Last week, as the bright lights descended upon the crescent city, New Orleans for the uninitiated, the word “Equality” became the battle cry for athletes, actors, politicians, and regular folk. This would be @Nike’s stamp on #NBAAllStar weekend. As social media began to light up with veiled pictures of the aforementioned, underlined by the iconic swoosh and the word equality, I began to wonder what was all the fervor about, but in the moment, I realized that one of the most recognizable brands in the world was still conflating #equality and #equity. This was evident with their slogan, “The ball should bounce the same for everyone”. For the record, equality means that everyone is given the same tool to succeed, starting at the same point. Simply, it’s giving a 3-year-old and a 9-year-old size 10 shoes and a basketball and telling them to go shoot hoops on a 10ft goal. You tell me what’s wrong with that picture? Equity on the other hand supposes that each of us needs the right tools at the right time to thrive. Thus, in my previous analogy, the 3-year-old would have shoes that fit and the right size ball, assuming the 9-year-old wore a size 10 shoe. This would continue to foster his or her love for the game because the chance of success would be far greater when given the right tools instead of the same tools as everyone else.

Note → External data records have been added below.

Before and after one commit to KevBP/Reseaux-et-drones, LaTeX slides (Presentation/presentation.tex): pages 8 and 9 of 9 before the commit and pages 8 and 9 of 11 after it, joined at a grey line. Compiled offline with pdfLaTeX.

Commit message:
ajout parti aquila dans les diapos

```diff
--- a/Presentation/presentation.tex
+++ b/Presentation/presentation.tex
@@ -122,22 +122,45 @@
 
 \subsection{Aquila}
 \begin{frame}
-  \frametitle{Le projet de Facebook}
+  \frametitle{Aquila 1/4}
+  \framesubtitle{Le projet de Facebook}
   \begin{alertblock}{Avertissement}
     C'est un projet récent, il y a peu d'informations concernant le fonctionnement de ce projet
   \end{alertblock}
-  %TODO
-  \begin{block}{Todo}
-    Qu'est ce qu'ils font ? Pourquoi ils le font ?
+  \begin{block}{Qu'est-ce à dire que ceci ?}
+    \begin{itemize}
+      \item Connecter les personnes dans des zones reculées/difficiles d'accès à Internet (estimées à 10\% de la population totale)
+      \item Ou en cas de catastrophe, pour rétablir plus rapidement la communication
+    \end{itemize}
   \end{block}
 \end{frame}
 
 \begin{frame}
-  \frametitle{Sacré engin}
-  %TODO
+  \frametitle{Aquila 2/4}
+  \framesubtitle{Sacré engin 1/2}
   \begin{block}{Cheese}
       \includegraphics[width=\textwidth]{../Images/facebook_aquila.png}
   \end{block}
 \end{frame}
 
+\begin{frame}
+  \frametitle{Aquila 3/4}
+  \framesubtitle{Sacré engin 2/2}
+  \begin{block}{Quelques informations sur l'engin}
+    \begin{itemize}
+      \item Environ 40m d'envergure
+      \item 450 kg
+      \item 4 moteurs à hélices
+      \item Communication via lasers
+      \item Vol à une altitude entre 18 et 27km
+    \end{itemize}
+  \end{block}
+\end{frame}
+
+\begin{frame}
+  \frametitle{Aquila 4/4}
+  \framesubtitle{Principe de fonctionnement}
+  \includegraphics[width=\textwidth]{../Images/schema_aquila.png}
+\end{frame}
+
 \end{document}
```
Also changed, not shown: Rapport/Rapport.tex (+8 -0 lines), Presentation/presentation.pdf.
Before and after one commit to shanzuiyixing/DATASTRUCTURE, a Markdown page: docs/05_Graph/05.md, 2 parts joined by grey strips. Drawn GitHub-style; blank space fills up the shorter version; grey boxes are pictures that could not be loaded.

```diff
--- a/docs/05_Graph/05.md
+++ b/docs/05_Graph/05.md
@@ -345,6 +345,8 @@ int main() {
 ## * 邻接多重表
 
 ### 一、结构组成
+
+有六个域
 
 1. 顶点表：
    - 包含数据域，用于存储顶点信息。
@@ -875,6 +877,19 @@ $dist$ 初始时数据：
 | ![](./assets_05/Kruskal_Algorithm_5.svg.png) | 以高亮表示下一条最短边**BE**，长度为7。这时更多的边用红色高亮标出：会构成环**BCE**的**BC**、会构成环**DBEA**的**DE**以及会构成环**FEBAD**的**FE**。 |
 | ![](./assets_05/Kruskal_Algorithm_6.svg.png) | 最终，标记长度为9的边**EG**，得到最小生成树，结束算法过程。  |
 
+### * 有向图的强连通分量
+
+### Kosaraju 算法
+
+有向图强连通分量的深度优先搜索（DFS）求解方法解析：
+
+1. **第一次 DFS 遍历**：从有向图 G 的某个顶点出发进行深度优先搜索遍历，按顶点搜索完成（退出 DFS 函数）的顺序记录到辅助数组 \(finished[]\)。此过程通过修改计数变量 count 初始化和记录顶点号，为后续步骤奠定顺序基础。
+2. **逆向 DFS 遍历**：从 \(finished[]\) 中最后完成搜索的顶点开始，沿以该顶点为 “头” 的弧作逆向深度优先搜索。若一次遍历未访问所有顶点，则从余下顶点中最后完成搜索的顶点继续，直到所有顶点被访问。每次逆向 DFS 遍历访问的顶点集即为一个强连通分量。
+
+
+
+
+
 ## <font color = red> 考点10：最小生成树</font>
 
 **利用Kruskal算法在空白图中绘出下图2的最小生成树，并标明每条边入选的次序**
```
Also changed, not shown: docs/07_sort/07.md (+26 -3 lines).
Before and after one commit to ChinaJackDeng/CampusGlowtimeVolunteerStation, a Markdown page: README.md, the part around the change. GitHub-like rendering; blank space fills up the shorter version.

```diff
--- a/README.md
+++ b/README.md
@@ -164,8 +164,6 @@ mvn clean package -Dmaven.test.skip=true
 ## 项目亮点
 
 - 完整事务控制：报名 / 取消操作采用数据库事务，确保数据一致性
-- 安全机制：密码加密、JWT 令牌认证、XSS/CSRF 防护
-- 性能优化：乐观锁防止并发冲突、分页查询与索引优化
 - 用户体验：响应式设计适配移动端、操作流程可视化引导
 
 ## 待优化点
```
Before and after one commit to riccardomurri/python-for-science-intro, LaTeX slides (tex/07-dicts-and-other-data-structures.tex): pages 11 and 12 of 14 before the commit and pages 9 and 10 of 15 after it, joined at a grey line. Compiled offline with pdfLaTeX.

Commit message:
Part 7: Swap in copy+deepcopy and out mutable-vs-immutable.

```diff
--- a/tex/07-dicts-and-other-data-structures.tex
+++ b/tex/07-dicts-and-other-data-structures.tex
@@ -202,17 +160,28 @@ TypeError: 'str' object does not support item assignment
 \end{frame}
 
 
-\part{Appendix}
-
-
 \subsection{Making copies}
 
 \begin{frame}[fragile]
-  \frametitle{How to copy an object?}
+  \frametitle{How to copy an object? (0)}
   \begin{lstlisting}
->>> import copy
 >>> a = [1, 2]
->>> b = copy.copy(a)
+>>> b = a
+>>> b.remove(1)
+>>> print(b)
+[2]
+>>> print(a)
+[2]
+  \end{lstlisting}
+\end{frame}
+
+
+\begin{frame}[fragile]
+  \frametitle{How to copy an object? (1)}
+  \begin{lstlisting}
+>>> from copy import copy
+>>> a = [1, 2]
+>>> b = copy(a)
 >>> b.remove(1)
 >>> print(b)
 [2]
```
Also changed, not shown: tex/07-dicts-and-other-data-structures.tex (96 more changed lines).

I applaud @Nike for using its financial and political currency to continue a national conversation that needs to be kept in the forefront of the frontal lobes of every person around the world, but I hope that @Nike did not chose the easy way out because #equity does not have the word credibility as #equality. In today’s world, starting at the same point does not guarantee the ability to thrive, particularly in world full of inequities. Yes, the ball should bounce the same for everyone, but at each stage of life, the ball may need to look and feel different in order to craft the necessary scenarios for success. I hope as @Nike, @Reebok, @Adidas, @UnderArmour, or any other major organization looks to hone their messages on diversity, equity, and inclusion, they chose the revolutionary approach instead of the one that fits easily into their marketing strategy.
What’s Your Revolution?